──────── RAW DATA ────────
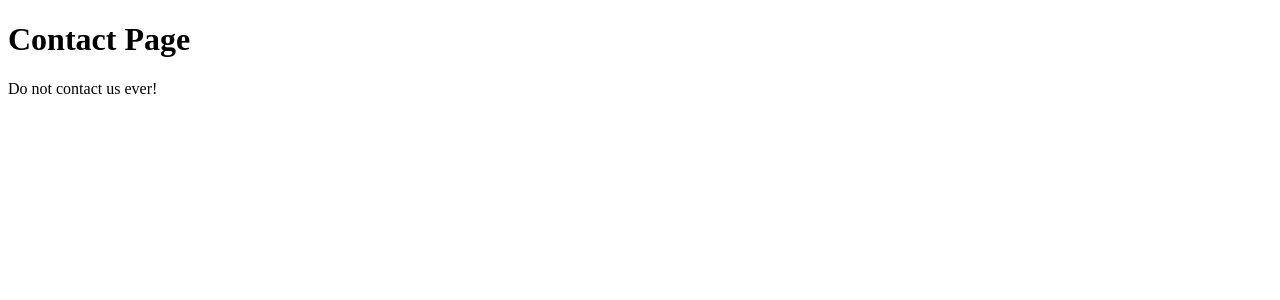
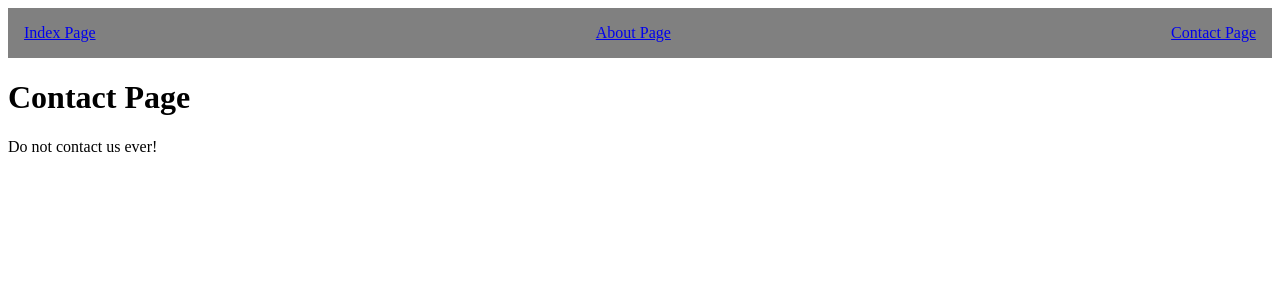
Before and after one commit to GregoryMoskalev/first-next, a Next.js app: page /contact in a window 1280 px wide. Shown: the top 300 px of the page. Built offline with nearby package versions, Linux system fonts and the light colour scheme.

Commit message:
add reusable navbar

```diff
--- /dev/null
+++ b/components/Navbar.js
@@ -0,0 +1,24 @@
+import Link from "next/link";
+
+const Navbar = () => {
+  const styles = {
+    display: "flex",
+    background: "grey",
+    justifyContent: "space-between",
+    padding: "1rem",
+  };
+  return (
+    <div style={styles}>
+      <Link href="/">
+        <a>Index Page</a>
+      </Link>
+      <Link href="/about">
+        <a>About Page</a>
+      </Link>
+      <Link href="/contact">
+        <a>Contact Page</a>
+      </Link>
+    </div>
+  );
+};
+export default Navbar;
--- a/pages/contact.js
+++ b/pages/contact.js
@@ -1,8 +1,13 @@
-const ContactPage = () => (
-  <div>
-    <h1>Contact Page</h1>
-    <p>Do not contact us ever!</p>
-  </div>
-);
+import Navbar from "../components/Navbar";
+
+const ContactPage = () => {
+  return (
+    <div>
+      <Navbar />
+      <h1>Contact Page</h1>
+      <p>Do not contact us ever!</p>
+    </div>
+  );
+};
 
 export default ContactPage;
--- a/pages/index.js
+++ b/pages/index.js
@@ -1,10 +1,8 @@
-import Link from "next/link";
+import Navbar from "../components/Navbar";
 
 const Index = () => (
   <div>
-    <Link href="/about">
-      <a>About Page</a>
-    </Link>
+    <Navbar />
     <h1>Our Index Page</h1>
   </div>
 );
```
Also changed, not shown: pages/about.js (+8 -1 lines).
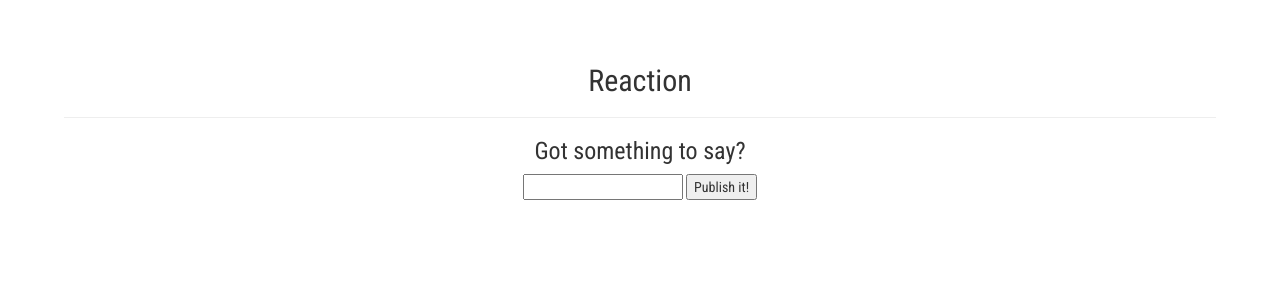
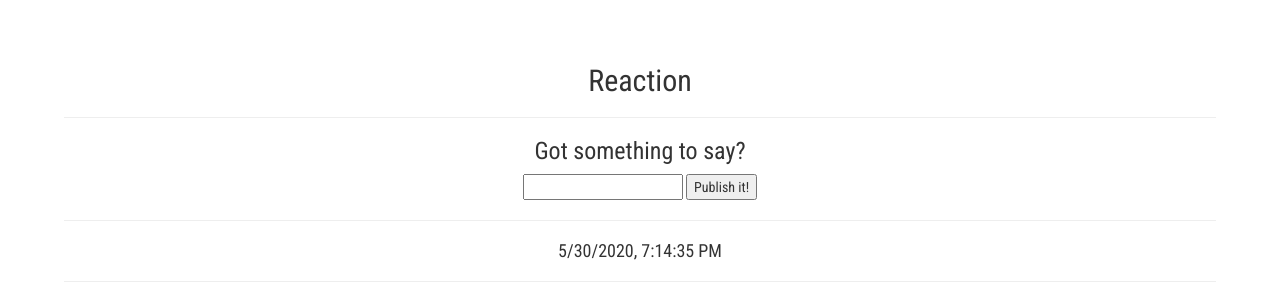
Before and after one commit to kendraodru/reaction, a React (Create React App) app: page / in a window 1280 px wide. Both pictures are taken after a click on the button "Publish it!". Shown: the top 300 px of the page. Built offline with nearby package versions, Linux system fonts and the light colour scheme.

Commit message:
added a messageboard component

```diff
--- a/src/components/App.js
+++ b/src/components/App.js
@@ -1,6 +1,7 @@
 import React, { useReducer } from 'react';
 import reducer, { initialState }  from '../state/reducer';
 import PublishMessage from './PublishMessage';
+import MessageBoard from './MessageBoard'
 
 function App() {
 
@@ -12,6 +13,8 @@
       <h2>Reaction</h2>
       <hr />
       <PublishMessage dispatch={dispatch}/>
+      <hr/>
+      <MessageBoard messages={state.messages}/>
     </div>
   );
 }
--- /dev/null
+++ b/src/components/MessageBoard.js
@@ -0,0 +1,22 @@
+import React from 'react';
+
+function MessageBoard({ messages }){
+    return(
+        <div>
+            {
+                messages.map(msgItem =>{
+                    const { id, text, timestamp } = msgItem;
+                    return(
+                        <div key={id}>
+                            <h4>{new Date(timestamp).toLocaleString()}</h4>
+                            <p>{text}</p>
+                            <hr />
+                        </div>
+                    )
+                })
+            }
+        </div>
+    )
+};
+
+export default MessageBoard
```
────────
Give only the number of lines above holding "pages".

5